We all dream of success but blame our procrastination as the reason for never achieving the goal.
Years upon years, so-called experts and motivational speaker have preached that were should "stop being lazy" by any means necessary.
So every day, we attempt to motivate ourselves to get more things done. However, when we procrastinate, we beat ourselves up and blame it on our laziness or "just not meant to be" attitude.
How about instead of attacking ourselves over the lack of willpower or motivation.
We never stop to think "Why do I procrastinate?"
Well, scientists have researched this question?
In 2018, a team of researchers conducted a study to explore the differences between the brains of people who suffer from procrastination and those who do not.
They recruited 264 people to complete specific tasks and afterward conducted fMRI brain scans on each person.
The scientist was blown away by the results. Researchers discovered a large number of the amygdala in the brains of the participants who procrastinated than those who were more action orientated.
Simply, during high-pressure situations which trigger memories or negative experiences, the amygdala triggers a fight or flight response.
During the high-pressure situation, This will take over our ability to think of the long term consequences or our actions and leads us to avoid the important task at hand because it's perceived as a threat to our safety.
Then the body rewards the brain for escaping the threat by procrastinating, that why we are temporarily relieved and feel better.
However, It's only a short term relief because the negative emotions return real soon. We will start to feel boredom, self-doubt, anxiety, and stress.

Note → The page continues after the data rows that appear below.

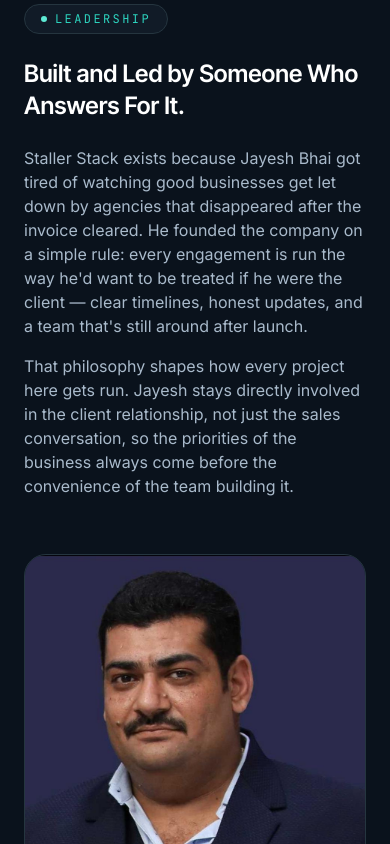
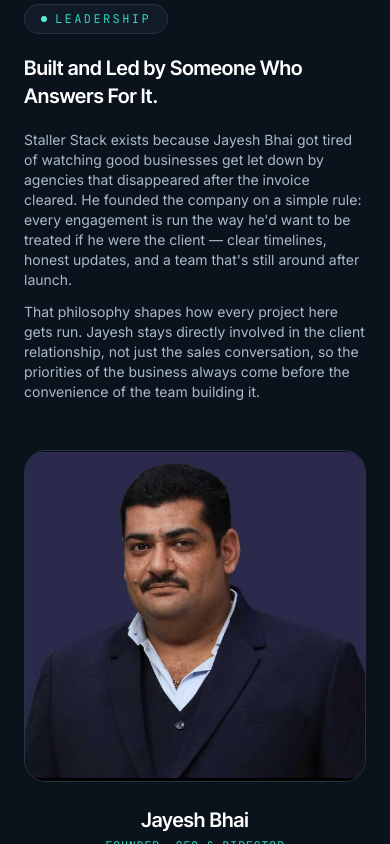
Before and after one commit to SauravDnj/staller-stack-website, a Next.js app: page /about in a window 390 px wide. Shown: the part 2180-3024 px from the top of the page. Built offline with nearby package versions, Linux system fonts and the light colour scheme.

Commit message:
Add TrustedPlatforms component to AboutPage and refactor FounderSpotlight layout for improved styling and responsiveness. Update image handling for founder photo to enhance visual presentation.

```diff
--- a/src/app/about/page.tsx
+++ b/src/app/about/page.tsx
@@ -7,6 +7,7 @@
 import { StatsBar } from "@/components/sections/StatsBar";
 import { MissionVision } from "@/components/sections/MissionVision";
 import { WhyChooseUs } from "@/components/sections/WhyChooseUs";
+import { TrustedPlatforms } from "@/components/sections/TrustedPlatforms";
 import { CtaBanner } from "@/components/sections/CtaBanner";
 import { aboutPage } from "@/content/about";
 import { siteConfig } from "@/content/siteConfig";
@@ -30,6 +31,7 @@
       <StatsBar />
       <MissionVision />
       <WhyChooseUs />
+      <TrustedPlatforms />
 
       <section className="border-t border-ss-border py-24 sm:py-32">
         <Container>
--- a/src/components/sections/FounderSpotlight.tsx
+++ b/src/components/sections/FounderSpotlight.tsx
@@ -8,33 +8,33 @@
 export function FounderSpotlight() {
   return (
     <section className="border-t border-ss-border py-24 sm:py-32">
-      <Container className="grid grid-cols-1 items-center gap-14 lg:grid-cols-2">
-        <Reveal>
+      <Container className="grid grid-cols-1 items-center gap-12 lg:grid-cols-5 lg:gap-16">
+        <Reveal className="lg:col-span-2">
           <Badge>Leadership</Badge>
-          <h2 className="mt-6 font-display text-2xl font-semibold text-ss-text sm:text-3xl">
+          <h2 className="mt-5 font-display text-xl font-semibold text-ss-text sm:text-2xl">
             Built and Led by Someone Who Answers For It.
           </h2>
-          <div className="mt-6 flex flex-col gap-4">
+          <div className="mt-5 flex flex-col gap-3">
             {founder.bio.map((paragraph) => (
-              <p key={paragraph.slice(0, 24)} className="text-ss-muted">
+              <p key={paragraph.slice(0, 24)} className="text-sm text-ss-muted">
                 {paragraph}
               </p>
             ))}
           </div>
         </Reveal>
 
-        <Reveal delay={0.1}>
+        <Reveal delay={0.1} className="lg:col-span-3">
           <Tilt strength={5} className="rounded-3xl">
             <div className="overflow-hidden rounded-3xl border border-ss-border bg-ss-surface">
-              <div className="relative aspect-[4/5]">
-                <Image
-                  src={founder.photo}
-                  alt={founder.name}
-                  fill
-                  sizes="(min-width: 1024px) 40vw, 90vw"
-                  className="object-cover"
-                />
-              </div>
+              <Image
+                src={founder.photo}
+                alt={founder.name}
+                width={1170}
+                height={1134}
+                sizes="(min-width: 1024px) 55vw, 90vw"
+                className="h-auto w-full"
+                priority
+              />
             </div>
           </Tilt>
           <div className="mt-6 text-center">
--- /dev/null
+++ b/src/components/sections/TrustedPlatforms.tsx
@@ -0,0 +1,47 @@
+import Image from "next/image";
+import { Container } from "@/components/ui/Container";
+import { SectionHeading } from "@/components/ui/SectionHeading";
+import { Reveal } from "@/components/ui/Reveal";
+
+const platforms = [
+  { name: "Clutch", href: "https://clutch.co", src: "/images/client/clutch.png", width: 860, height: 283 },
+  { name: "Upwork", href: "https://www.upwork.com", src: "/images/client/upwork.png", width: 2400, height: 717 },
+  { name: "Fiverr", href: "https://www.fiverr.com", src: "/images/client/fiverr.png", width: 3840, height: 2160 },
+];
+
+export function TrustedPlatforms() {
+  return (
+    <section className="border-t border-ss-border py-24 sm:py-32">
+      <Container>
+        <Reveal>
+          <SectionHeading
+            eyebrow="Reviewed & Rated"
+            title="Where Clients Rate Us"
+            description="We keep our reviews public on the platforms where it's hardest to fake them — real ratings from real engagements, not testimonials we handpicked ourselves."
+            align="center"
+          />
+        </Reveal>
+
+        <Reveal delay={0.1} className="mt-12 flex flex-wrap items-center justify-center gap-4">
+          {platforms.map((platform) => (
+            <a
+              key={platform.name}
+              href={platform.href}
+              target="_blank"
+              rel="noopener noreferrer"
+              className="flex items-center justify-center rounded-xl bg-white px-6 py-4 transition-transform duration-300 hover:scale-105"
+            >
+              <Image
+                src={platform.src}
+                alt={platform.name}
+                width={platform.width}
+                height={platform.height}
+                className="h-7 w-auto sm:h-8"
+              />
+            </a>
+          ))}
+        </Reveal>
+      </Container>
+    </section>
+  );
+}
```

We continue to stall until the final moments to combat these negative feelings.
We find ourselves locked into a pattern of avoiding negative emotions are rewarding ourselves by procrastinating causing it to become addictive behavior.
We view it as procrastination is a matter of laziness.